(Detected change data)
★ ★ ★ ★ ★

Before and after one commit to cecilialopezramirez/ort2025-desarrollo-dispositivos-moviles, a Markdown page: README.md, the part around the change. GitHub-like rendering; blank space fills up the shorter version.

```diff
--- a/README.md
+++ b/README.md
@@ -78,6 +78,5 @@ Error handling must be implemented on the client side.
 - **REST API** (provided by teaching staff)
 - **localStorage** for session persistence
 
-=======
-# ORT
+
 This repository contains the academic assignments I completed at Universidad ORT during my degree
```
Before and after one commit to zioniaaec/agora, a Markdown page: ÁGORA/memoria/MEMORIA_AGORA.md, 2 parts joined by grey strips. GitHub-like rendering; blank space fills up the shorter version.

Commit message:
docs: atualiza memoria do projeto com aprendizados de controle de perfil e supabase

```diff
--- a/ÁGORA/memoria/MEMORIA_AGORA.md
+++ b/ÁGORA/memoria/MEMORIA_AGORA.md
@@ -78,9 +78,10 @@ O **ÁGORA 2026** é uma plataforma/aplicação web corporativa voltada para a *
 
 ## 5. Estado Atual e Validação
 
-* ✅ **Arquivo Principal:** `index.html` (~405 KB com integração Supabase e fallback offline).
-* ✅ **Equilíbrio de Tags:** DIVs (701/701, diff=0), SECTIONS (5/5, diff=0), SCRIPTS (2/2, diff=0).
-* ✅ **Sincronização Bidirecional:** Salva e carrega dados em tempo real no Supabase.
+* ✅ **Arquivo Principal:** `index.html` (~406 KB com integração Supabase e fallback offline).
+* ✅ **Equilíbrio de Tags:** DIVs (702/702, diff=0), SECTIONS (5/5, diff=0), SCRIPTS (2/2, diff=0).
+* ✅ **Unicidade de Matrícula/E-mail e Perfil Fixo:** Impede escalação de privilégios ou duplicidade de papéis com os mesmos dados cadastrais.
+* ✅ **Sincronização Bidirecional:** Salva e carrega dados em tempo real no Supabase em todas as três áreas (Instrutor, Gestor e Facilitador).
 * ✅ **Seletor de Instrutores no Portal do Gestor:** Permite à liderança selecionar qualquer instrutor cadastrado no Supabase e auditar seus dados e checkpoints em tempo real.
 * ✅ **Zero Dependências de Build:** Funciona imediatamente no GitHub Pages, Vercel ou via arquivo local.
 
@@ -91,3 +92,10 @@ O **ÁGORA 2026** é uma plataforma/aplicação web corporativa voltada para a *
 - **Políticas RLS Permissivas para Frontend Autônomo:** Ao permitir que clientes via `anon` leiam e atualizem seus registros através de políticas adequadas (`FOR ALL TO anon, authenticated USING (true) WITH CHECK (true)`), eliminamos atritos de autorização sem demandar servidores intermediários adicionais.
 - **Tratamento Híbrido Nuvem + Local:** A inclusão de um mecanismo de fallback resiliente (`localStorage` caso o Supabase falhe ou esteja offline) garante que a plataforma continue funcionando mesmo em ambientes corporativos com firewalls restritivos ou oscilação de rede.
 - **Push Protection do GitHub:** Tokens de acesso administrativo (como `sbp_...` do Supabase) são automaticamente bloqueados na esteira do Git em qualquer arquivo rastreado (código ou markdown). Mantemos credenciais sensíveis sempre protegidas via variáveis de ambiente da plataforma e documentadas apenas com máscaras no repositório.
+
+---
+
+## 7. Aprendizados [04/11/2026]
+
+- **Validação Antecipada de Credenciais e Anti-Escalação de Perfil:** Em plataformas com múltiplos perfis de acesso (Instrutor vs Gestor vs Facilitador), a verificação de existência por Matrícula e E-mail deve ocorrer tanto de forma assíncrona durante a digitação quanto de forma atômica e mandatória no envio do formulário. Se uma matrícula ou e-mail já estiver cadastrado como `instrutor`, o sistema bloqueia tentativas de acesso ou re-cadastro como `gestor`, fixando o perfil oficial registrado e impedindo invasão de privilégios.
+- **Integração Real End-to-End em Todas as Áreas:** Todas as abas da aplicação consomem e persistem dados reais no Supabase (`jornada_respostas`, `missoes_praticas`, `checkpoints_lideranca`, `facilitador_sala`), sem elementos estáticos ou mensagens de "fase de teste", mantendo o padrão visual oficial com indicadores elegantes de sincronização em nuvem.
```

★ ★ ★ ★ ★

— EXERCISE PROMPT —
Return all of the data precisely as it appears.

— TASK RESULT —
Before and after one commit to cecilialopezramirez/ort2025-desarrollo-dispositivos-moviles, a Markdown page: README.md, the part around the change. GitHub-like rendering; blank space fills up the shorter version.

```diff
--- a/README.md
+++ b/README.md
@@ -78,6 +78,5 @@ Error handling must be implemented on the client side.
 - **REST API** (provided by teaching staff)
 - **localStorage** for session persistence
 
-=======
-# ORT
+
 This repository contains the academic assignments I completed at Universidad ORT during my degree
```
Before and after one commit to zioniaaec/agora, a Markdown page: ÁGORA/memoria/MEMORIA_AGORA.md, 2 parts joined by grey strips. GitHub-like rendering; blank space fills up the shorter version.

Commit message:
docs: atualiza memoria do projeto com aprendizados de controle de perfil e supabase

```diff
--- a/ÁGORA/memoria/MEMORIA_AGORA.md
+++ b/ÁGORA/memoria/MEMORIA_AGORA.md
@@ -78,9 +78,10 @@ O **ÁGORA 2026** é uma plataforma/aplicação web corporativa voltada para a *
 
 ## 5. Estado Atual e Validação
 
-* ✅ **Arquivo Principal:** `index.html` (~405 KB com integração Supabase e fallback offline).
-* ✅ **Equilíbrio de Tags:** DIVs (701/701, diff=0), SECTIONS (5/5, diff=0), SCRIPTS (2/2, diff=0).
-* ✅ **Sincronização Bidirecional:** Salva e carrega dados em tempo real no Supabase.
+* ✅ **Arquivo Principal:** `index.html` (~406 KB com integração Supabase e fallback offline).
+* ✅ **Equilíbrio de Tags:** DIVs (702/702, diff=0), SECTIONS (5/5, diff=0), SCRIPTS (2/2, diff=0).
+* ✅ **Unicidade de Matrícula/E-mail e Perfil Fixo:** Impede escalação de privilégios ou duplicidade de papéis com os mesmos dados cadastrais.
+* ✅ **Sincronização Bidirecional:** Salva e carrega dados em tempo real no Supabase em todas as três áreas (Instrutor, Gestor e Facilitador).
 * ✅ **Seletor de Instrutores no Portal do Gestor:** Permite à liderança selecionar qualquer instrutor cadastrado no Supabase e auditar seus dados e checkpoints em tempo real.
 * ✅ **Zero Dependências de Build:** Funciona imediatamente no GitHub Pages, Vercel ou via arquivo local.
 
@@ -91,3 +92,10 @@ O **ÁGORA 2026** é uma plataforma/aplicação web corporativa voltada para a *
 - **Políticas RLS Permissivas para Frontend Autônomo:** Ao permitir que clientes via `anon` leiam e atualizem seus registros através de políticas adequadas (`FOR ALL TO anon, authenticated USING (true) WITH CHECK (true)`), eliminamos atritos de autorização sem demandar servidores intermediários adicionais.
 - **Tratamento Híbrido Nuvem + Local:** A inclusão de um mecanismo de fallback resiliente (`localStorage` caso o Supabase falhe ou esteja offline) garante que a plataforma continue funcionando mesmo em ambientes corporativos com firewalls restritivos ou oscilação de rede.
 - **Push Protection do GitHub:** Tokens de acesso administrativo (como `sbp_...` do Supabase) são automaticamente bloqueados na esteira do Git em qualquer arquivo rastreado (código ou markdown). Mantemos credenciais sensíveis sempre protegidas via variáveis de ambiente da plataforma e documentadas apenas com máscaras no repositório.
+
+---
+
+## 7. Aprendizados [04/11/2026]
+
+- **Validação Antecipada de Credenciais e Anti-Escalação de Perfil:** Em plataformas com múltiplos perfis de acesso (Instrutor vs Gestor vs Facilitador), a verificação de existência por Matrícula e E-mail deve ocorrer tanto de forma assíncrona durante a digitação quanto de forma atômica e mandatória no envio do formulário. Se uma matrícula ou e-mail já estiver cadastrado como `instrutor`, o sistema bloqueia tentativas de acesso ou re-cadastro como `gestor`, fixando o perfil oficial registrado e impedindo invasão de privilégios.
+- **Integração Real End-to-End em Todas as Áreas:** Todas as abas da aplicação consomem e persistem dados reais no Supabase (`jornada_respostas`, `missoes_praticas`, `checkpoints_lideranca`, `facilitador_sala`), sem elementos estáticos ou mensagens de "fase de teste", mantendo o padrão visual oficial com indicadores elegantes de sincronização em nuvem.
```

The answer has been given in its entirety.